Note that there's also a battery box back there. I've already got a Chandler Tone-X on this guitar, and that requires a 9V and it's in the control cavity. The sustainer will go through batteries more quickly than the Tone-X, so I want to have that easier to get to. The miniswitches on the front are easy to get to and isolated, so that I'm not hitting them by accident.

There's also this: If you read the information on the PC board, you'll find that there are three trim pots. One of these is extended out to one of the pots that was originally used for a tone pot. It's the Sustainer Intensity pot, and it's surprisingly useful to have it out where you can get to it *while* the sustainer is engaged. Major difference in how you use the sustainer.
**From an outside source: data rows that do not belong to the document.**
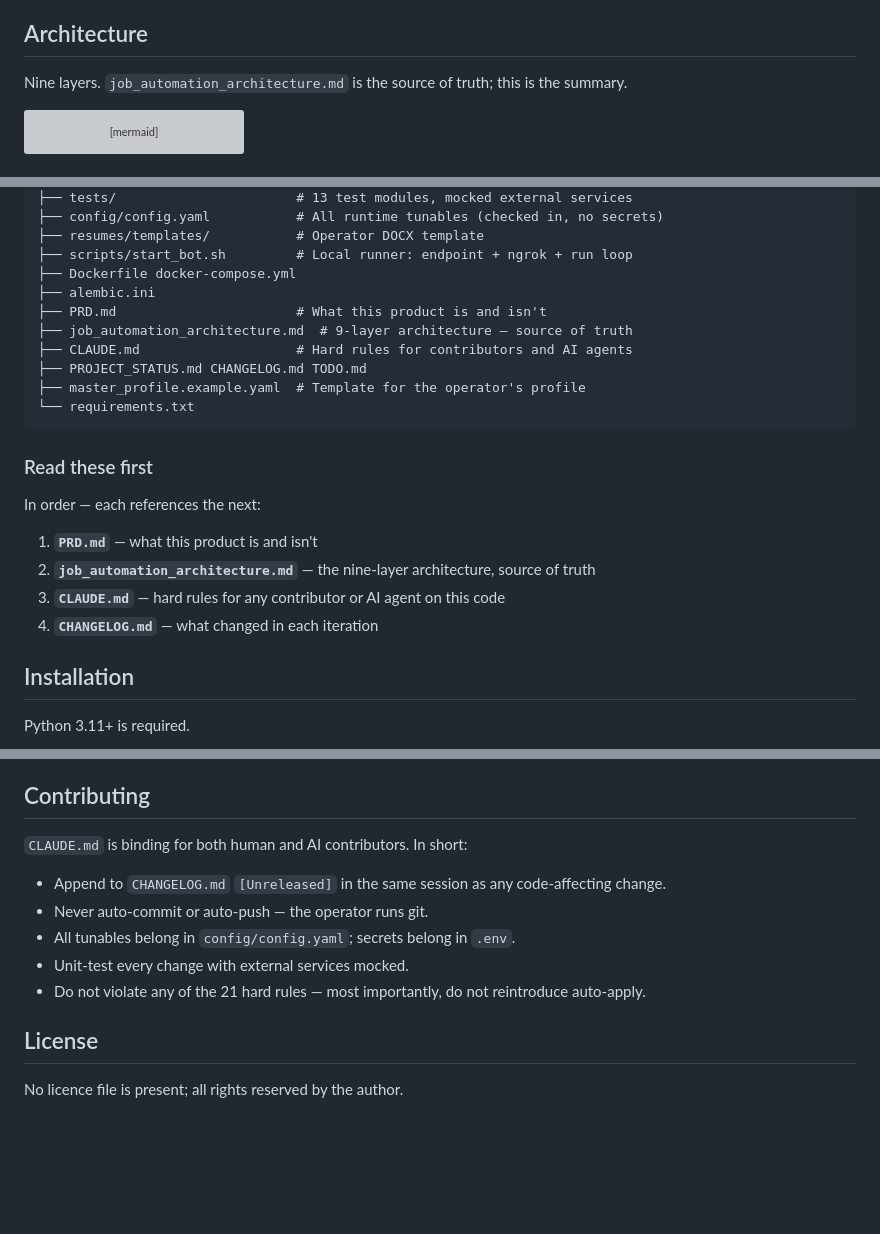
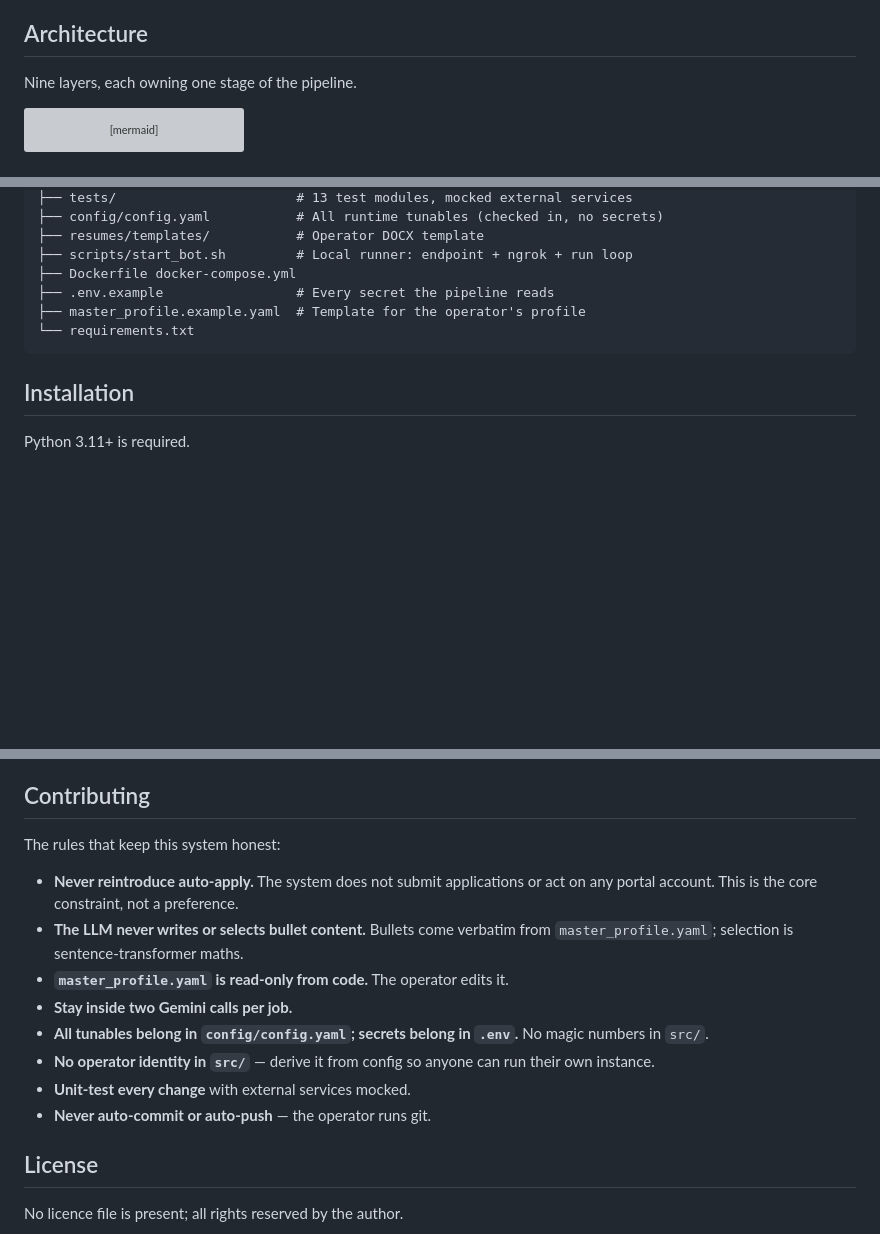
Before and after one commit to VishnujanNarayanan/Job_Application_Bot, a Markdown page: README.md, 3 parts joined by grey strips. Rendered like a GitHub page; blank space fills up the shorter version; grey boxes are pictures that could not be loaded.

Commit message:
docs: drop README references to files not in the repository
PRD.md, job_automation_architecture.md, CLAUDE.md, CHANGELOG.md, TODO.md and
alembic.ini are gitignored, and PROJECT_STATUS.md is untracked — none of them
reach anyone who clones the repo. The project-structure tree, the 'Read these
first' list, the architecture attribution, the roadmap provenance and the
contributing section all pointed at them.

The contributing rules are now stated inline instead of deferring to a private
file, and the structure tree lists only committed paths.

````diff
--- a/README.md
+++ b/README.md
@@ -74,7 +74,7 @@ authorship. That constraint is what makes the output defensible.
 
 ## Architecture
 
-Nine layers. `job_automation_architecture.md` is the source of truth; this is the summary.
+Nine layers, each owning one stage of the pipeline.
 
 ```mermaid
 flowchart TB
@@ -222,23 +222,10 @@ job_application_bot/
 ├── resumes/templates/           # Operator DOCX template
 ├── scripts/start_bot.sh         # Local runner: endpoint + ngrok + run loop
 ├── Dockerfile docker-compose.yml
-├── alembic.ini
-├── PRD.md                       # What this product is and isn't
-├── job_automation_architecture.md  # 9-layer architecture — source of truth
-├── CLAUDE.md                    # Hard rules for contributors and AI agents
-├── PROJECT_STATUS.md CHANGELOG.md TODO.md
+├── .env.example                 # Every secret the pipeline reads
 ├── master_profile.example.yaml  # Template for the operator's profile
 └── requirements.txt
 ```
-
-### Read these first
-
-In order — each references the next:
-
-1. **`PRD.md`** — what this product is and isn't
-2. **`job_automation_architecture.md`** — the nine-layer architecture, source of truth
-3. **`CLAUDE.md`** — hard rules for any contributor or AI agent on this code
-4. **`CHANGELOG.md`** — what changed in each iteration
 
 ## Installation
 
@@ -479,13 +464,19 @@ Tracked in `TODO.md` and the architecture doc's Section 8 build sequence.
 
 ## Contributing
 
-`CLAUDE.md` is binding for both human and AI contributors. In short:
+The rules that keep this system honest:
 
-- Append to `CHANGELOG.md` `[Unreleased]` in the same session as any code-affecting change.
-- Never auto-commit or auto-push — the operator runs git.
-- All tunables belong in `config/config.yaml`; secrets belong in `.env`.
-- Unit-test every change with external services mocked.
-- Do not violate any of the 21 hard rules — most importantly, do not reintroduce auto-apply.
+- **Never reintroduce auto-apply.** The system does not submit applications or act on any portal
+  account. This is the core constraint, not a preference.
+- **The LLM never writes or selects bullet content.** Bullets come verbatim from
+  `master_profile.yaml`; selection is sentence-transformer maths.
+- **`master_profile.yaml` is read-only from code.** The operator edits it.
+- **Stay inside two Gemini calls per job.**
+- **All tunables belong in `config/config.yaml`; secrets belong in `.env`.** No magic numbers
+  in `src/`.
+- **No operator identity in `src/`** — derive it from config so anyone can run their own instance.
+- **Unit-test every change** with external services mocked.
+- **Never auto-commit or auto-push** — the operator runs git.
 
 ## License
 
````
Also changed, not shown: other parts of README.md (+0 -2 lines).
I've also got the single coil sustainer driver sharing the neck pickup ring with a DiMarzio Fast Track II (very high output single coil size humbucker). In my case, when I switch to the neck pickup, the guitar is NOT using the sustainer driver, but is using the DiMarzio. The install is tricky (it was all done by San Francisco tech Gary Brawer, who did Neal Schon's sustainer installs, which are identical), and if done badly can leave you with a squealing mess.



In the finished guitar, you can see the two miniswitches behind the Floyd to the right. Directly above those two switches is a momentary Buckethead-style kill switch (since modified slightly, since this switch "popped" a bit). The two pots closest to the trem (since swapped for a schaller-based OFR with a big brass sustain block) are now the master volume and master tone. Note that the master volume is in a different position from the usual LP quad. That, too, required a separate rout. At this point, it can be grabbed for pinky swells, etc. The two other pots along the outside of the guitar are the Sustainer Intensity (to the right on top) and the Chandler Tone-X (on a push-pull). The latter is an active mids boost (16 dB) and the actual mids frequency boosted is variable (rotate the knob). Great for getting your solos to cut through the mix.



Other things modified *since* this photo -- there's a dark ambered pickup switch knob replacement now, and there's a black "poker chip" that says, "Bitch/Moan".

The guitar itself is a neck-through LP with a solid figured maple top (I asked for "tight flame"), ebony fretboard, abalone inlays, triple binding, the Floyd, an Axcess-style neck heel, etc. It's *heavy* and solid body (no cheesing or chambering) and the mahogany neck is actually laid into a channel in the one-piece mahogany back. Fretboard has a 1 3/4" nut width, jumbo frets, 16" radius on a wide/thin neck profile (depth of the neck at the 1st fret is about 17mm, at the 12th fret about 20mm).
#6
Thankyou so much, this has been an incredible amount of help. Great insight into the workings and the installation process. Really appreciate it!!
#7
dspellman I just saw the photos and thought it looked familiar !!! Hope your well Gary